Visiting the center for disabled orphans was a new experience for me (Sherri). It was obvious upon entering that the children here were well cared for. The grounds and facilities were clean and well kept. The staff were friendly. But we were there for the children, and that was where the difficulties began.  We have visited orphans for the past couple of days, but even with the language barrier, I have been able to find ways to "speak child".  I know how to give hugs, let little ones sit on my lap and ask basic questions like, "What's your name?" "How old are you?" and admire their drawings. But these children were different. They were in wheel chairs. They couldn't form words. Many couldn't even hold up their heads or make eye contact. I had no idea what to do. As I wondered how in the world I could possibly bless these little ones, the Lord began to teach me. I simply had to try.  So when I was assigned to feed Carlita, I started with the what I knew. I smiled and said "Hola", but there was no response. I was hesitant, but I stood over her chair and started to stroke her hair. She tried to find me with her eyes. The connection began. As I continued running my fingers through her hair, she seemed to try reaching out to me from her chair. I took her hand in my free one. She pulled it close. I continued stroking her hair and smiling. She smiled back. Then I began to softly sing. She continued to smile. A translator came by, "I think she likes you," she said. I thought so too. "Please tell her I like her, too," I asked.  I was thrilled. We connected. And she was happy.

The best part was when she made songs of her own. No melody. No words. But a sweet sound somewhat like the purr of a kitten. And before too long, it was time to eat (which is another story). I still feel thankful remembering my time with Carlita. I have no idea what it is to live life as she does. But I saw God use me to bring Carlita some joy and in turn, I received joy back. And I also learned that all I need to do is try. Just as God empowered me to meet Carlita where she is. He is always willing to meet us where we are. Sometimes we think we need to do something or say something "right" in order to meet with God, but He's already with us, and willing to meet us right in the middle of our limitations and everyday life. Carlita may not remember me, but I will never forget her or the blessing she is just by being herself.

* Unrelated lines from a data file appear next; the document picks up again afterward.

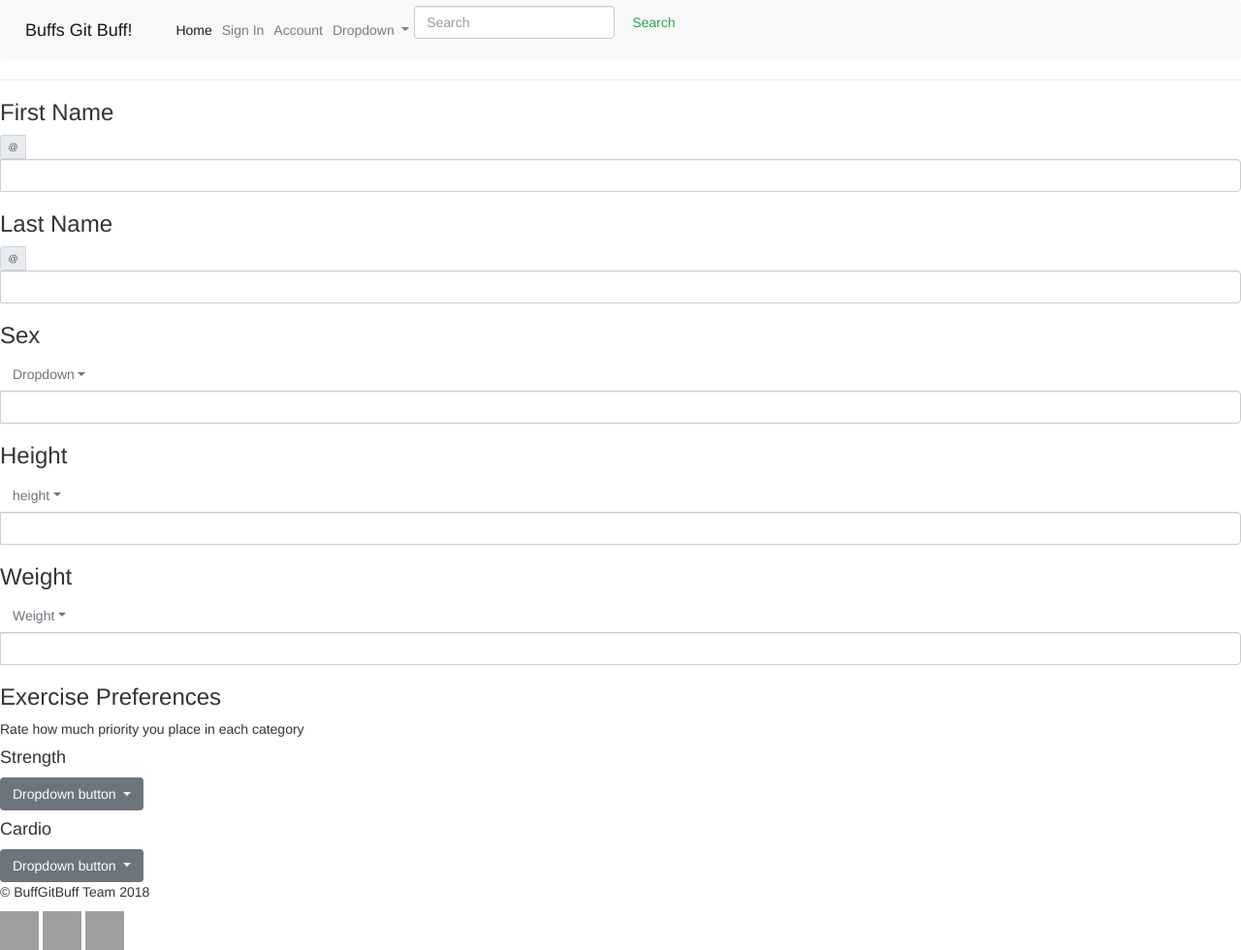
After one commit to tyto8880/buffsgitbuff, a Python web app: template buff2s/app/templates/edit_Profile.html in a window 1280 px wide. The commit adds this page. Shown: the whole page at 97% size. Run offline with Jinja, Linux system fonts and the light colour scheme; the template is opened without the code that fills it, so the values that code supplies are empty; some libraries are stand-ins or nearby versions; grey boxes are pictures that could not be loaded.

Commit message:
frontendchanges

```diff
--- a/buff2s/app/templates/baseAaron.html
+++ b/buff2s/app/templates/baseAaron.html
@@ -3,12 +3,16 @@
 <head>
     <meta charset = "utf-8">
     <title>
-        {% block title %}{% endblock %} - Buffs get Buff!
+         - Buffs get Buff!
     </title>
 
     <link rel = "stylesheet" type = "text/css" href = "{{ url_for('static',filename = 'css.css')}}">
     <link rel = "stylesheet" type = "text/css" href = "{{ url_for('static',filename = 'normalize.css')}}">
     <link rel= "stylesheet" href="https://maxcdn.bootstrapcdn.com/bootstrap/4.0.0/css/bootstrap.min.css" integrity="sha384-Gn5384xqQ1aoWXA+058RXPxPg6fy4IWvTNh0E263XmFcJlSAwiGgFAW/dAiS6JXm" crossorigin="anonymous">
+    <link rel="stylesheet" href="https://maxcdn.bootstrapcdn.com/bootstrap/3.3.6/css/bootstrap.min.css">
+    <script src="https://ajax.aspnetcdn.com/ajax/jQuery/jquery-1.12.4.min.js"></script>
+    <script>window.jQuery || document.write('<script src="/js/jquery-1.12.4.min.js">\x3C/script>')</script>
+    <script src="https://maxcdn.bootstrapcdn.com/bootstrap/3.3.7/js/bootstrap.min.js"></script>
 </head>
 <body id="header_body">
 
@@ -38,7 +42,7 @@
                     Dropdown
                 </a>
                 <div class="dropdown-menu" aria-labelledby="navbarDropdown">
-                    <a class="dropdown-item" href="#">Action</a>
+                    <a class="dropdown-item" href="{{ url_for('edit_Profile') }}">Edit Profile</a>
                     <a class="dropdown-item" href="#">Another action</a>
                     <div class="dropdown-divider"></div>
                     <a class="dropdown-item" href="#">Something else here</a>
@@ -56,13 +60,14 @@
         </form>
     </div>
 </nav>
+<hr>
 </body>
 
-<body>
-<div class = "container-fluid" style = "min-height:100%">
-    {% block body %}{% endblock %}
+<div>
+    <body>
+    {% block content %}{% endblock %}
+    </body>
 </div>
-</body>
 
 <body style= "bottom: 0; vertical-align: center;">
 <p>
--- /dev/null
+++ b/buff2s/app/templates/edit_Profile.html
@@ -0,0 +1,89 @@
+{% extends "baseAaron.html" %}
+
+{% block title %}Profile{% endblock %}
+
+{% block content %}
+<body>
+    <h3> First Name </h3>
+	<div class="input-group mb-3">
+	  <div class="input-group-prepend">
+	    <span class="input-group-text" id="basic-addon1">@</span>
+	  </div>
+	  <input type="text" class="form-control" aria-label="Username" aria-describedby="basic-addon1">
+	</div>
+	<h3> Last Name </h3>
+	<div class="input-group mb-3">
+	  <div class="input-group-prepend">
+	    <span class="input-group-text" id="basic-addon1">@</span>
+	  </div>
+	  <input type="text" class="form-control" aria-label="Username" aria-describedby="basic-addon1">
+	</div>
+	<h3> Sex </h3>
+	<div class="input-group mb-3">
+	  <div class="input-group-prepend">
+	    <button class="btn btn-outline-secondary dropdown-toggle" type="button" data-toggle="dropdown" aria-haspopup="true" aria-expanded="false">Dropdown</button>
+	    <div class="dropdown-menu">
+	      <a class="dropdown-item" href="#">Male</a>
+            <br>
+	      <a class="dropdown-item" href="#">Female</a>
+	    </div>
+	  </div>
+	  <input type="text" class="form-control" aria-label="Text input with dropdown button">
+	</div>
+	<!-- Height-->
+	<h3> Height </h3>
+	<div class="input-group mb-3">
+  		<div class="input-group-prepend">
+    		<button class="btn btn-outline-secondary dropdown-toggle" type="button" data-toggle="dropdown" aria-haspopup="true" aria-expanded="false">height</button>
+    		<div class="dropdown-menu">
+    			{% for i in range(3,7) %}
+    				{% for j in range(12) %}
+    					<a class="dropdown-item" href="#">{{ i }}'{{j}}"</a>
+                        <br>
+    				{% endfor %}
+    			{% endfor %}
+    		</div>
+  		</div>
+  	<input type="text" class="form-control" aria-label="Text input with dropdown button">
+	</div>
+	<h3> Weight </h3>
+		<div class="input-group mb-3">
+  		<div class="input-group-prepend">
+    		<button class="btn btn-outline-secondary dropdown-toggle" type="button" data-toggle="dropdown" aria-haspopup="true" aria-expanded="false">Weight</button>
+    		<div class="dropdown-menu">
+    			{% for i in range(60,400) %}
+    				<a class="dropdown-item" href="#">{{ i }} lbs</a>
+                    <br>
+    			{% endfor %}
+    		</div>
+  		</div>
+  	<input type="text" class="form-control" aria-label="Text input with dropdown button">
+	</div>
+	<h3> Exercise Preferences </h3>
+	<p>
+		Rate how much priority you place in each category
+	</p>
+	<h4>Strength</h4>
+		<div class="dropdown">
+		  <button class="btn btn-secondary dropdown-toggle" type="button" id="dropdownMenuButton" data-toggle="dropdown" aria-haspopup="true" aria-expanded="false">
+		    Dropdown button
+		  </button>
+		  <div class="dropdown-menu" aria-labelledby="dropdownMenuButton">
+		  	{% for i in range(11) %}
+		    <a class="dropdown-item" href="#"> {{i}} </a>
+		    {% endfor %}
+		  </div>
+		</div>
+	<h4>Cardio</h4>
+		<div class="dropdown">
+		  <button class="btn btn-secondary dropdown-toggle" type="button" id="dropdownMenuButton" data-toggle="dropdown" aria-haspopup="true" aria-expanded="false">
+		    Dropdown button
+		  </button>
+		  <div class="dropdown-menu" aria-labelledby="dropdownMenuButton">
+		  	{% for i in range(11) %}
+		    <a class="dropdown-item" href="#"> {{i}} </a>
+		    {% endfor %}
+		  </div>
+		</div>
+</body >
+{% endblock %}
--- a/buff2s/app/templates/home.html
+++ b/buff2s/app/templates/home.html
@@ -1,3 +1,3 @@
-{% extends 'base.html' %}
+{% extends 'baseAaron.html' %}
 
 {% block title %}Home{% endblock %}
--- a/buff2s/app/templates/login.html
+++ b/buff2s/app/templates/login.html
@@ -1,4 +1,4 @@
-{% extends 'base.html' %}
+{% extends 'baseAaron.html' %}
 
 {% block title %}Login{% endblock %}
 
--- a/buff2s/app/templates/signup.html
+++ b/buff2s/app/templates/signup.html
@@ -1,4 +1,4 @@
-{% extends 'base.html' %}
+{% extends 'baseAaron.html' %}
 
 {% block title %}Signup{% endblock %}
 
--- a/buff2s/app/templates/user.html
+++ b/buff2s/app/templates/user.html
@@ -1,4 +1,4 @@
-{% extends 'base.html' %}
+{% extends 'baseAaron.html' %}
 
 {% block title %}{{ user.username }}'s Workout Page{% endblock %}
 
```
Also changed, not shown: buff2s/app/routes.py (+7 -2 lines), buff2s/app/templates/base.html (+7 -1 lines).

Michael: Although I wasn't sure about my expectations as we drove to the home for disabled orphans today, I don't think I was prepared for what I did see.  I wasn't prepared for just "how disabled" these children were.  Most were in wheel chairs and many seemed to be oblivious to the world around them.   I was at a loss as to how to connect with them on any level as their verbal communication abilities were minimal at best.  I tried different ways to speak with them with little to no response in return.  Feeling lost and a bit discouraged I prayed that the Lord would show me how to have some impact on this child's life, if but for a brief moment.  I then wandered to the craft table, grabbed some stickers and attempted to show one child, who was alone in a corner, how to place them onto a sheet paper.  The young boy quickly made eye contact with me and gestured, in his own distinctive way that he liked the activity and wanted to do it again...and again...and again.  I was eager to oblige as God had shown me a way to make a connection with him.  As satisfying as this was, I was also struck by how limited our "connection" had to be, at least in that moment.  I was filled with deep appreciation that my own two daughters are of such able body and mind.  So thankful.

Jenni RamseyComment